  • 7) Take your feedback seriously You have to appoint someone to read all of the feedback and answer all emails, I don’t know about you but I don’t download anything with less than 4 stars. We have used our star rating as a key KPI. You need to know what people are finding not so good about the app and do something to make them stop. You can also use the feedback as insight into your development roadmap, companies shell out thousands of pounds for user panels, here it’s all free (or within your 30%!).
  • 8) Let a thousand flowers bloom Finally, embrace the fact that this is all new, exciting and unknown. We’ve set up a creative hub to test different products, platforms and resource permutations. We’re testing different types of product with differing shelf lives and production cycles which will help us get create more innovative products and to get to a P&L picture more quickly. Our first one off product launched last month, a Sky At Night Man in Space special with a longer shelf life and less bespoke format. Internally we’re constantly reviewing, analysing and honing our products. For example, when downloads of our free sample issues were in decline, we agreed to release more seasonal versions, as a result they’ve increased again. Similarly, when we scratched our heads over that fact that February’s issue of GF still accounted for 15% of our monthly sales in May, we realised it’s because we had given it a title ‘The Healthy Eating Issue’, so now we have ‘BBQ issue’, ‘dinner party issue’.

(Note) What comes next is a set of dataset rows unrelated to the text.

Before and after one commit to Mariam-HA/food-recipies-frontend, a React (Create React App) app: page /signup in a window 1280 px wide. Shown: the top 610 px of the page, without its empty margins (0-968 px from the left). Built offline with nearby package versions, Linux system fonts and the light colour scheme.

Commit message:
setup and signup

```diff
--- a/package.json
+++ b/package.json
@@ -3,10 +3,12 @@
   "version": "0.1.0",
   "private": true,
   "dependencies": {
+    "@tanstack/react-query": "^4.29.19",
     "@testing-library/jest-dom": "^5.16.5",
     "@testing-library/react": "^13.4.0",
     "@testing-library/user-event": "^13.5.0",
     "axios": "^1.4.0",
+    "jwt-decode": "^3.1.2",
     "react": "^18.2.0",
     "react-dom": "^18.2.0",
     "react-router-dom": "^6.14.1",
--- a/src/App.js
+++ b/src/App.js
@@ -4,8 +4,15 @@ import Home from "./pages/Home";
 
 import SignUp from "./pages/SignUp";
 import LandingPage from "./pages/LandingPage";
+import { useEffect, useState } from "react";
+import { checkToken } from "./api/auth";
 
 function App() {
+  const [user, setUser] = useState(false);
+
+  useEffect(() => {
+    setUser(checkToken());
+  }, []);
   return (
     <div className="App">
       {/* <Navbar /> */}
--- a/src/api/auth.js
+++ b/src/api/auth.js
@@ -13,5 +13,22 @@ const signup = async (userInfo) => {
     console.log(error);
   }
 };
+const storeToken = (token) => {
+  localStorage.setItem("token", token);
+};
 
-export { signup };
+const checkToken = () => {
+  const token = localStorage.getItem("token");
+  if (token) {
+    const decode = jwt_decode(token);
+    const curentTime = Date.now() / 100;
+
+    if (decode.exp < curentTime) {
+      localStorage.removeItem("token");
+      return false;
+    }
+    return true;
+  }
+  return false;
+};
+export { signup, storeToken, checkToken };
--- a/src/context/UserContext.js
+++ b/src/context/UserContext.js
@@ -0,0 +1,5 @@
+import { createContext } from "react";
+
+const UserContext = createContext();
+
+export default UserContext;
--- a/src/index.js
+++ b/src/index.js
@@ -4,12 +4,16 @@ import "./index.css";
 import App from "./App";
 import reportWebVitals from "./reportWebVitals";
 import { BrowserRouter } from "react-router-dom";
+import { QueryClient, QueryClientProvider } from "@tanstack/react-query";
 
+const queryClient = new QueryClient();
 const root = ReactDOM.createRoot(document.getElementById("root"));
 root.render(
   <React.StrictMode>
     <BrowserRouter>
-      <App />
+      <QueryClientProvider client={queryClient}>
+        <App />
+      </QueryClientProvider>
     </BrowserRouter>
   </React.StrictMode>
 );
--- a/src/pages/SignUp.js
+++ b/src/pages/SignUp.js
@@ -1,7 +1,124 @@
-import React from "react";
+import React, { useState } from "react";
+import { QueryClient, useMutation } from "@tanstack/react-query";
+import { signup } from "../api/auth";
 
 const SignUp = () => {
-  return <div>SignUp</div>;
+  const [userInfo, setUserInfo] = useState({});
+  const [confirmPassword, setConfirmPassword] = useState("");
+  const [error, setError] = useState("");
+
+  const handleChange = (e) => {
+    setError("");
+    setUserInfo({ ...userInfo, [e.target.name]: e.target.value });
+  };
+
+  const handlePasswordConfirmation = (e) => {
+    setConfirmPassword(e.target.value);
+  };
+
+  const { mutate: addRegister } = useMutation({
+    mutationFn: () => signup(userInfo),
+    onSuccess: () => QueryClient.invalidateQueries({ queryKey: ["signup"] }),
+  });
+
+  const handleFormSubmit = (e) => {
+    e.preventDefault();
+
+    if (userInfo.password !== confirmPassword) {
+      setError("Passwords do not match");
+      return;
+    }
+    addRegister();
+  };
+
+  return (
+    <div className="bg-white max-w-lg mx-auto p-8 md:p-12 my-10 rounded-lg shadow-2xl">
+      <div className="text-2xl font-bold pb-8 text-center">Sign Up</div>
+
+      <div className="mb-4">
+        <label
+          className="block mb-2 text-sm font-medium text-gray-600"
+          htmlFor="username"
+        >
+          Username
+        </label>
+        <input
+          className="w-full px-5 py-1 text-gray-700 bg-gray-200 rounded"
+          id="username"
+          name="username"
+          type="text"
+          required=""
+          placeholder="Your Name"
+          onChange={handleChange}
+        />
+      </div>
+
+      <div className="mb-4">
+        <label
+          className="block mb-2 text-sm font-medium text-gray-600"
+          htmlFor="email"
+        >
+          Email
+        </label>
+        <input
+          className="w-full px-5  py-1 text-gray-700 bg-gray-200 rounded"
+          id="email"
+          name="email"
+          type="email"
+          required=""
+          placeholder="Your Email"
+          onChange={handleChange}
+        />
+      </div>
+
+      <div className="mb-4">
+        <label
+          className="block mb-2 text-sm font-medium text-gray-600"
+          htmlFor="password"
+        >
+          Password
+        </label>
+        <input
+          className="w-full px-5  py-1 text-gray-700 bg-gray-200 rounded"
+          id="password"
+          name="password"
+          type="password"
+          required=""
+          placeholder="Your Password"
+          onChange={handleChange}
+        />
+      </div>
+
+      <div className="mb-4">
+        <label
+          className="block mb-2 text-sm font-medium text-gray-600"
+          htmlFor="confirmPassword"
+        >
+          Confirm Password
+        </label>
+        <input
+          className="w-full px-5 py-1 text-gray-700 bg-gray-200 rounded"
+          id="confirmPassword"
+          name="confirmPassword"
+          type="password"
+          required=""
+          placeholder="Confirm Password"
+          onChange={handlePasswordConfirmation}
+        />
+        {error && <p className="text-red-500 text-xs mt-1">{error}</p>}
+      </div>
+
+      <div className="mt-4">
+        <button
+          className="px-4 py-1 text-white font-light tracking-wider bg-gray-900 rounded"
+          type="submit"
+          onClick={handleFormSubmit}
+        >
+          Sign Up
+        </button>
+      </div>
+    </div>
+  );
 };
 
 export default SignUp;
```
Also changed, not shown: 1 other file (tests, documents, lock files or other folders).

  • Summary Clearly, it’s early days and we’re learning all the time. Sales are growing each month by around 15%. Interestingly, we see around 10% of sales for back issues which shows a long tail opportunity. Around 80% sales are UK based so we’ll be looking to grow internationally over the next 12 months, especially in English language countries. We’ll be producing more one off editions to test other titles and we’ll be launching Android products in the next month or so. Also subscription in the UK. We have a couple of big launches to come later this year, and we’re generally looking at revenues increasing every month. It wasn’t a huge investment on the scale of things and we’re all very happy with results to date. My final bit of advioe is possibly the most important I can give you today: don’t run down the stairs for a tube. They’re every two minutes and I’ve been unable to walk for over two months. Thanks for listening and I’ll be happy to answers questions at the end.

Mobile Media Strategy2011 Rebekah Billingsley Mobile Media Strategy2011 Rebekah Billingsley Presentation Transcript

  • Rebekah Billingsley Publishing Director, Mobile BBC Magazines
  • BBC Magazines and Mobile
  • 1) Make mobile an important part of your strategy View slide
  • 2) Understand your existing mobile audience… View slide
  • 3) Develop the right products
  • 4) Identify the right technology
  • 5) Name your price (and name it again)
  • 6) Bring your advertisers with you
  • 7) Take feedback seriously
  • 8) Let a thousand flowers bloom…
  • Thanks Rebekah Billingsley, BBC Magazines